There is something undeniably odd about a yacht doing 25 knots while sailing into a 15 knot wind. When thinking about this it helps to think about the relative speed of the boat and the breeze. Clearly, a yacht with the wind directly behind it and no current cannot travel faster than the wind: if it did, its sails would outpace the very thing which is supposedly pushing it forward.

Sailing Close to the Wind


The secret to travelling faster than the wind lies in orienting the yacht so that its sails are set obliquely to an oncoming breeze. By travelling “close to the wind”, the yacht’s sail deflects the wind as it passes by. This results in areas of low & higher pressure. By Newton’s laws, the resulting change in direction of the moving mass of air generates a force on the yacht, which responds by accelerating. This continues until the force propelling the yacht matches the drag forces slowing it down, at which point it settles down to a “terminal speed”, which, for some high-performance catamarans, can be double the wind speed.

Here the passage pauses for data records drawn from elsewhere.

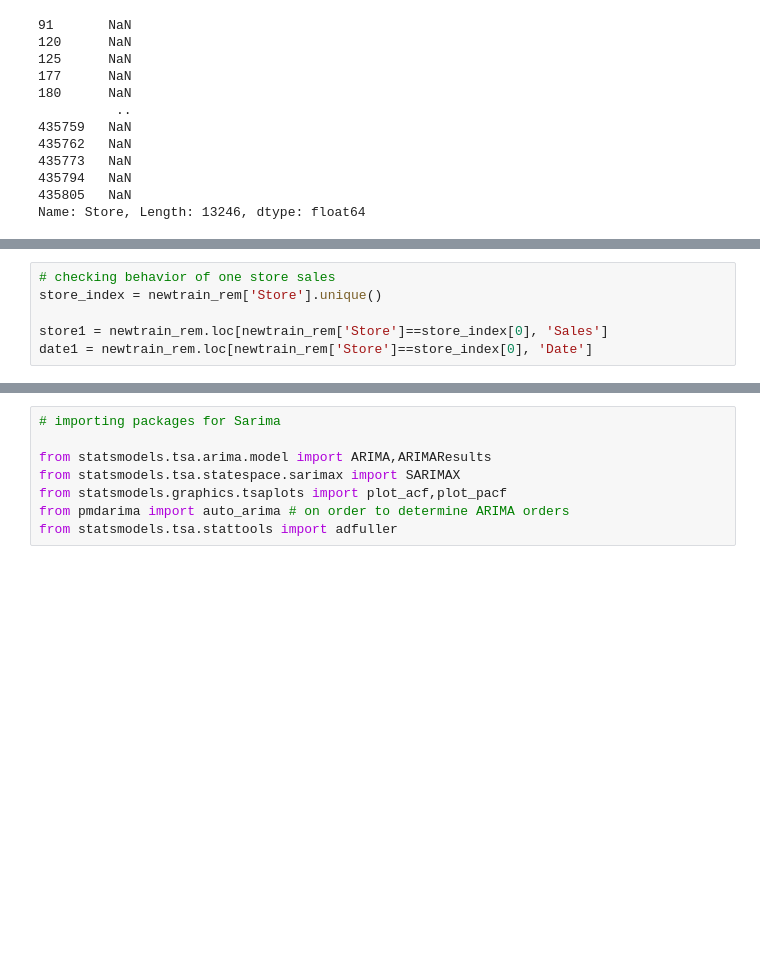
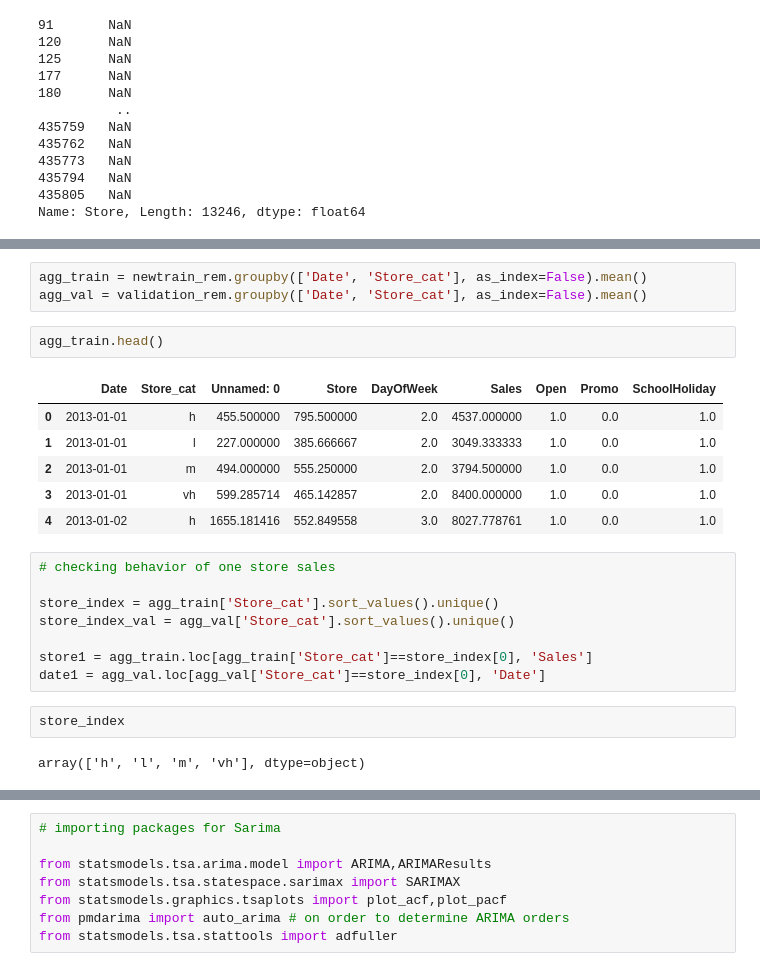
Before and after one commit to igivis7/dsr28_minicomp_team1, a Jupyter notebook: Ana_SARIMA_pred_store.ipynb, the cells around one changed output, grey strips where cells are left out. Drawn from its saved outputs; the diff is of its cells as text; blank space fills up the shorter version.

```diff
--- a/Ana_SARIMA_pred_store.ipynb
+++ b/Ana_SARIMA_pred_store.ipynb
@@ -55,8 +90,26 @@ len(newtrain_rem['Store'].unique())
+# %%
+agg_train = newtrain_rem.groupby(['Date', 'Store_cat'], as_index=False).mean()
+agg_val = validation_rem.groupby(['Date', 'Store_cat'], as_index=False).mean()
+# %%
+agg_train.head()
+# %% [output]
+|  | Date | Store_cat | Unnamed: 0 | Store | DayOfWeek | Sales | Open | Promo | SchoolHoliday |
+| 0 | 2013-01-01 | h | 455.500000 | 795.500000 | 2.0 | 4537.000000 | 1.0 | 0.0 | 1.0 |
+| 1 | 2013-01-01 | l | 227.000000 | 385.666667 | 2.0 | 3049.333333 | 1.0 | 0.0 | 1.0 |
+| 2 | 2013-01-01 | m | 494.000000 | 555.250000 | 2.0 | 3794.500000 | 1.0 | 0.0 | 1.0 |
+| 3 | 2013-01-01 | vh | 599.285714 | 465.142857 | 2.0 | 8400.000000 | 1.0 | 0.0 | 1.0 |
+| 4 | 2013-01-02 | h | 1655.181416 | 552.849558 | 3.0 | 8027.778761 | 1.0 | 0.0 | 1.0 |
 # %%
 # checking behavior of one store sales
-store_index = newtrain_rem['Store'].unique()
 
-store1 = newtrain_rem.loc[newtrain_rem['Store']==store_index[0], 'Sales']
-date1 = newtrain_rem.loc[newtrain_rem['Store']==store_index[0], 'Date']
+store_index = agg_train['Store_cat'].sort_values().unique()
+store_index_val = agg_val['Store_cat'].sort_values().unique()
+
+store1 = agg_train.loc[agg_train['Store_cat']==store_index[0], 'Sales']
+date1 = agg_val.loc[agg_val['Store_cat']==store_index[0], 'Date']
+# %%
+store_index
+# %% [output]
+array(['h', 'l', 'm', 'vh'], dtype=object)
 # %%
 # sales for one store over time
```
Also changed, not shown: parts of 17 cells of this notebook.
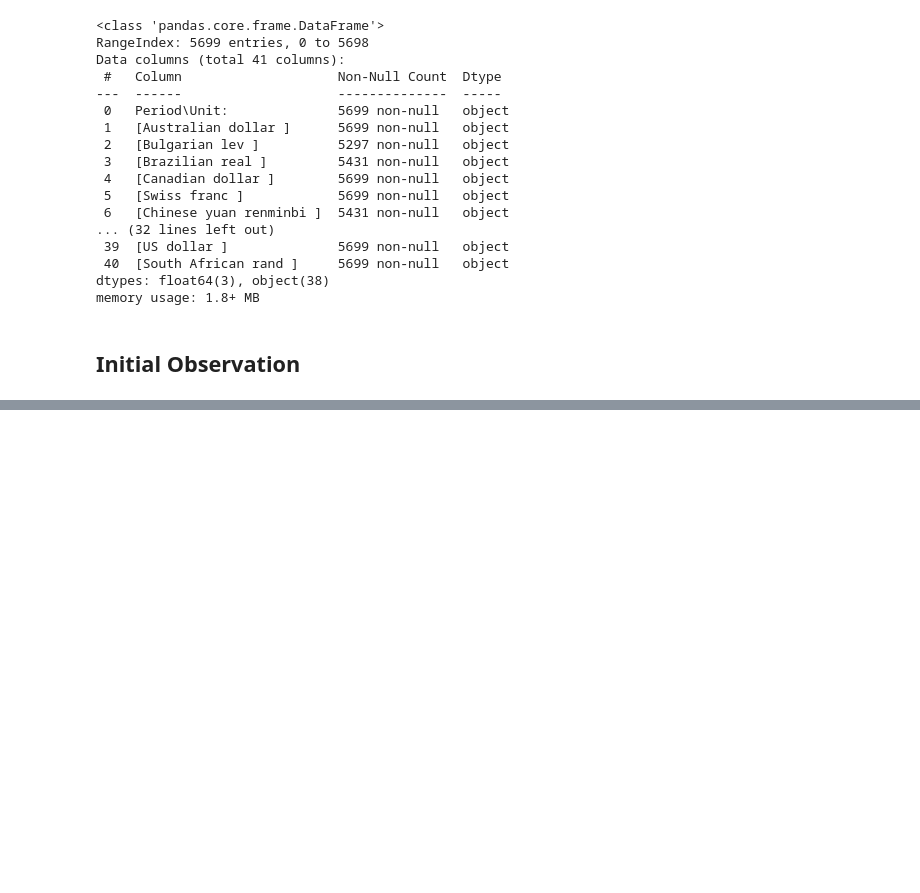
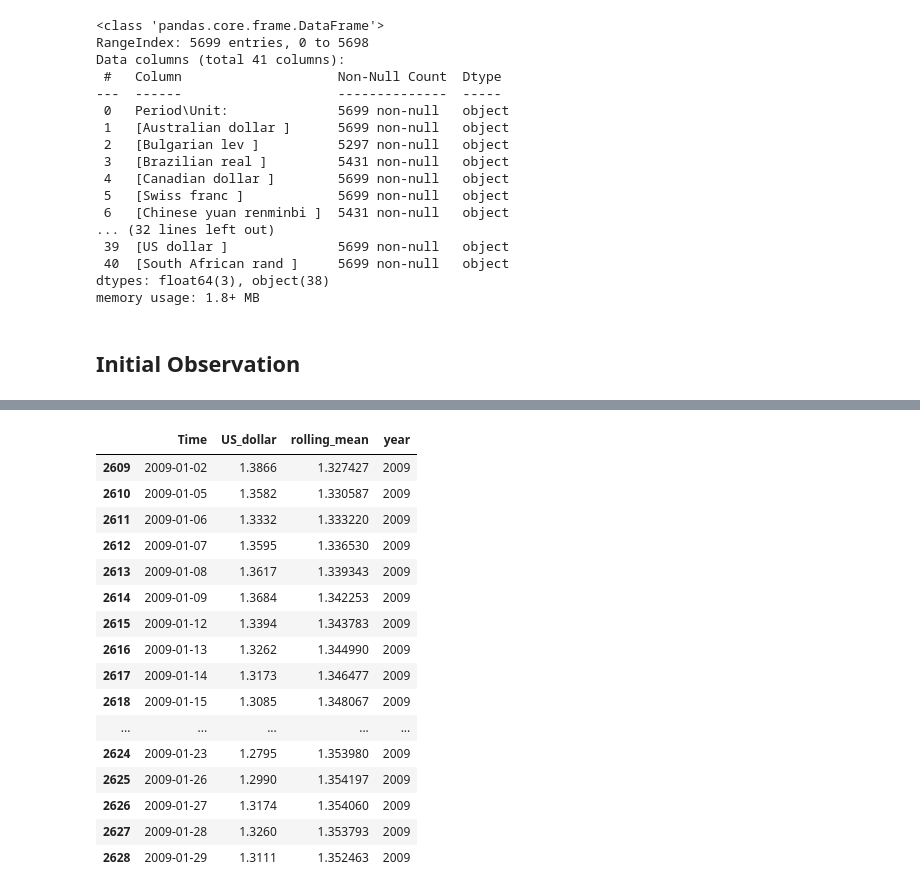
Before and after one commit to brandontanyu/ExchangeRate_Story_Telling_DataVisualization, a Jupyter notebook: Basics.ipynb, the cells around one changed output, grey strips where cells are left out. Saved outputs shown, nothing was run; the diff lists cells and outputs as text; code cells hidden in the pictures; blank space fills up the shorter version.

```diff
--- a/Basics.ipynb
+++ b/Basics.ipynb
@@ -64,0 +169,21 @@ This working data set has size (5699 * 41)
+# %%
+barack_obama_reign = euro_to_dollar[(euro_to_dollar['year'] >= 2009)&(euro_to_dollar['year'] <= 2017)]
+barack_obama_reign.head(20)
+# %% [output]
+|  | Time | US_dollar | rolling_mean | year |
+| 2609 | 2009-01-02 | 1.3866 | 1.327427 | 2009 |
+| 2610 | 2009-01-05 | 1.3582 | 1.330587 | 2009 |
+| 2611 | 2009-01-06 | 1.3332 | 1.333220 | 2009 |
+| 2612 | 2009-01-07 | 1.3595 | 1.336530 | 2009 |
+| 2613 | 2009-01-08 | 1.3617 | 1.339343 | 2009 |
+| 2614 | 2009-01-09 | 1.3684 | 1.342253 | 2009 |
+| 2615 | 2009-01-12 | 1.3394 | 1.343783 | 2009 |
+| 2616 | 2009-01-13 | 1.3262 | 1.344990 | 2009 |
+| 2617 | 2009-01-14 | 1.3173 | 1.346477 | 2009 |
+| 2618 | 2009-01-15 | 1.3085 | 1.348067 | 2009 |
+| ... | ... | ... | ... | ... |
+| 2624 | 2009-01-23 | 1.2795 | 1.353980 | 2009 |
+| 2625 | 2009-01-26 | 1.2990 | 1.354197 | 2009 |
+| 2626 | 2009-01-27 | 1.3174 | 1.354060 | 2009 |
+| 2627 | 2009-01-28 | 1.3260 | 1.353793 | 2009 |
+| 2628 | 2009-01-29 | 1.3111 | 1.352463 | 2009 |
```
Also changed, not shown: parts of 23 cells of this notebook.
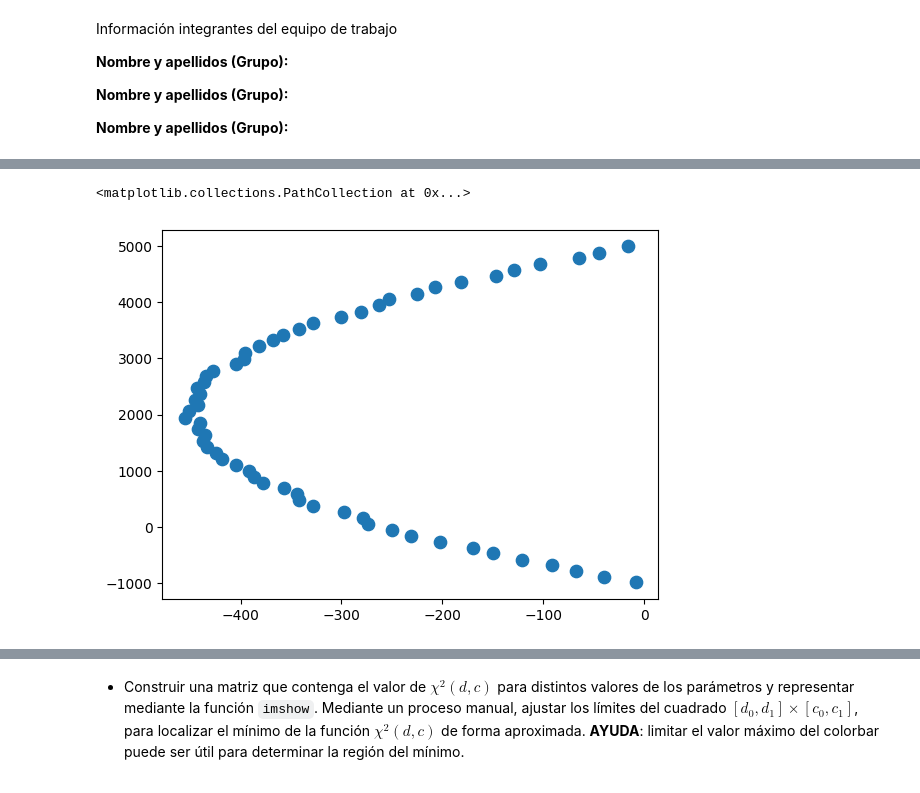
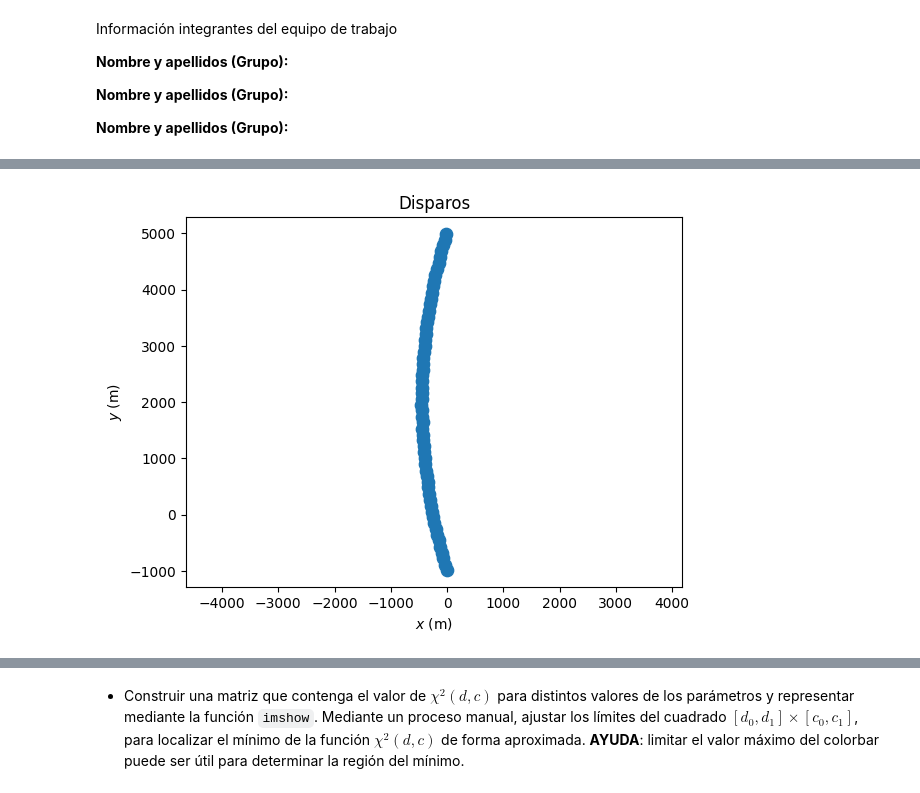
Before and after one commit to guillediaaazz/fiscomp-practices, a Jupyter notebook: war-problem-enunciados.ipynb, the cells around one changed output, grey strips where cells are left out. Drawn from its saved outputs; the diff is of its cells as text; code cells hidden in the pictures.

```diff
--- a/war-problem-enunciados.ipynb
+++ b/war-problem-enunciados.ipynb
@@ -69,9 +71,16 @@ def createchiMatrix(shotsX,shotsY,d0,d1,c0,c1,N):
     return chiMatrix
 # %%
 shots = loadtxt("shots.txt")
-shotsX = shots[:,0]
-shotsY = shots[:,1]
-scatter(shotsX,shotsY,pi*(diametro/2)**2)   #scatter toma el area para representar la anchura de los puntos
+shotsX = shots[:, 0]
+shotsY = shots[:, 1]
+scatter(shotsX, shotsY, pi*(diametro/2)**2) # scatter toma el area para representar la anchura de los puntos
+                                            # NOTE (MQ): no estoy seguro de esto, tienen pinta de ser demasiado grandes aquí
+
+# ajustar la presentación del plot
+axis('equal')
+xlabel('$x$ (m)')
+ylabel('$y$ (m)')
+title('Disparos')
+show()
 # %% [output]
-<matplotlib.collections.PathCollection at 0x...>
-[figure, old version]
+[figure, new version]
```
Also changed, not shown: parts of 4 cells of this notebook.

If you’ve ever had to hold on to an umbrella more tightly because you can feel it being pulled away from you, even though the wind is not behind you, then you’ve experienced the same effect that operates on the sailing boats sails.

Even higher speeds can be achieved if the drag forces are reduced, for example by taking the yacht out of the water and putting it on skis. It’s said that some ice-yachts skimming across frozen lakes with minimal drag have travelled up to 8 times faster than the prevailing wind.

Forces Acting on the Sails and Keel




Points of Sail